▶ [ASSIGNMENT]:
From the records below, extract all the text exactly and leave the images behind.

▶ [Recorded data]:
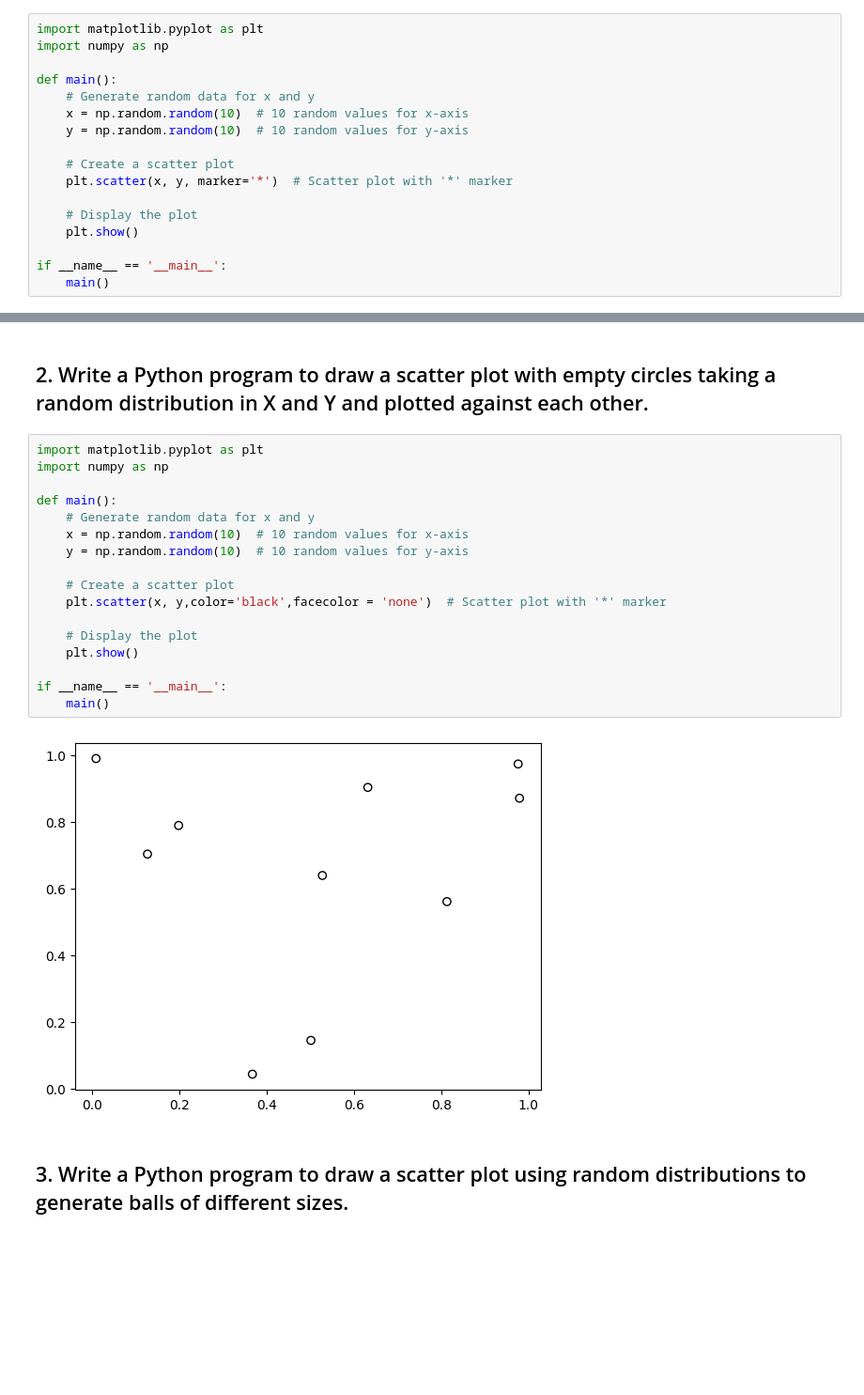
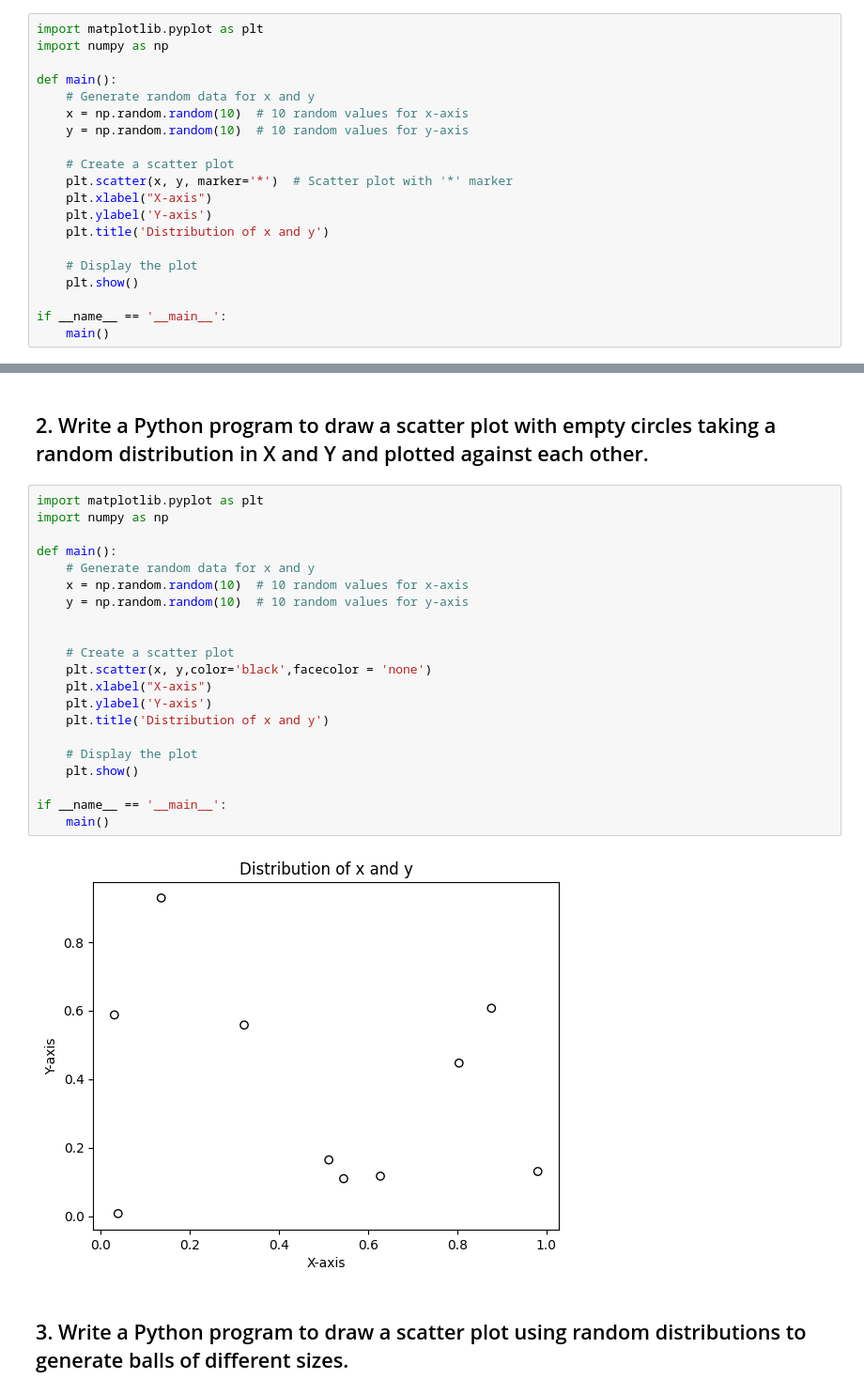
Before and after one commit to shivyelave/Python-Libraries, a Jupyter notebook: Matplotlib/matplotlib_statterplot.ipynb, the cells around one changed output, grey strips where cells are left out. Shown at 94% size. Saved outputs shown, nothing was run; the diff lists cells and outputs as text; blank space fills up the shorter version.

```diff
--- a/Matplotlib/matplotlib_statterplot.ipynb
+++ b/Matplotlib/matplotlib_statterplot.ipynb
@@ -23,6 +23,9 @@ def main():
 
     # Create a scatter plot
     plt.scatter(x, y, marker='*')  # Scatter plot with '*' marker
+    plt.xlabel("X-axis")
+    plt.ylabel('Y-axis')
+    plt.title('Distribution of x and y')
 
     # Display the plot
     plt.show()
@@ -36,22 +39,26 @@ if __name__ == '__main__':
 # %%
 import matplotlib.pyplot as plt
 import numpy as np
 
 def main():
     # Generate random data for x and y
     x = np.random.random(10)  # 10 random values for x-axis
     y = np.random.random(10)  # 10 random values for y-axis
 
+
     # Create a scatter plot
-    plt.scatter(x, y,color='black',facecolor = 'none')  # Scatter plot with '*' marker
+    plt.scatter(x, y,color='black',facecolor = 'none')
+    plt.xlabel("X-axis")
+    plt.ylabel('Y-axis')
+    plt.title('Distribution of x and y')
 
     # Display the plot
     plt.show()
 
 if __name__ == '__main__':
     main()
 # %% [output]
-[figure, old version]
+[figure, new version]
 # %% [markdown]
 ## 3. Write a Python program to draw a scatter plot using random distributions to generate balls of different sizes.
 # %%
```
Also changed, not shown: parts of 4 cells of this notebook.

▶ [RESPONSE]:
Before and after one commit to shivyelave/Python-Libraries, a Jupyter notebook: Matplotlib/matplotlib_statterplot.ipynb, the cells around one changed output, grey strips where cells are left out. Shown at 94% size. Saved outputs shown, nothing was run; the diff lists cells and outputs as text; blank space fills up the shorter version.

```diff
--- a/Matplotlib/matplotlib_statterplot.ipynb
+++ b/Matplotlib/matplotlib_statterplot.ipynb
@@ -23,6 +23,9 @@ def main():
 
     # Create a scatter plot
     plt.scatter(x, y, marker='*')  # Scatter plot with '*' marker
+    plt.xlabel("X-axis")
+    plt.ylabel('Y-axis')
+    plt.title('Distribution of x and y')
 
     # Display the plot
     plt.show()
@@ -36,22 +39,26 @@ if __name__ == '__main__':
 # %%
 import matplotlib.pyplot as plt
 import numpy as np
 
 def main():
     # Generate random data for x and y
     x = np.random.random(10)  # 10 random values for x-axis
     y = np.random.random(10)  # 10 random values for y-axis
 
+
     # Create a scatter plot
-    plt.scatter(x, y,color='black',facecolor = 'none')  # Scatter plot with '*' marker
+    plt.scatter(x, y,color='black',facecolor = 'none')
+    plt.xlabel("X-axis")
+    plt.ylabel('Y-axis')
+    plt.title('Distribution of x and y')
 
     # Display the plot
     plt.show()
 
 if __name__ == '__main__':
     main()
 # %% [output]
-[figure, old version]
+[figure, new version]
 # %% [markdown]
 ## 3. Write a Python program to draw a scatter plot using random distributions to generate balls of different sizes.
 # %%
```
Also changed, not shown: parts of 4 cells of this notebook.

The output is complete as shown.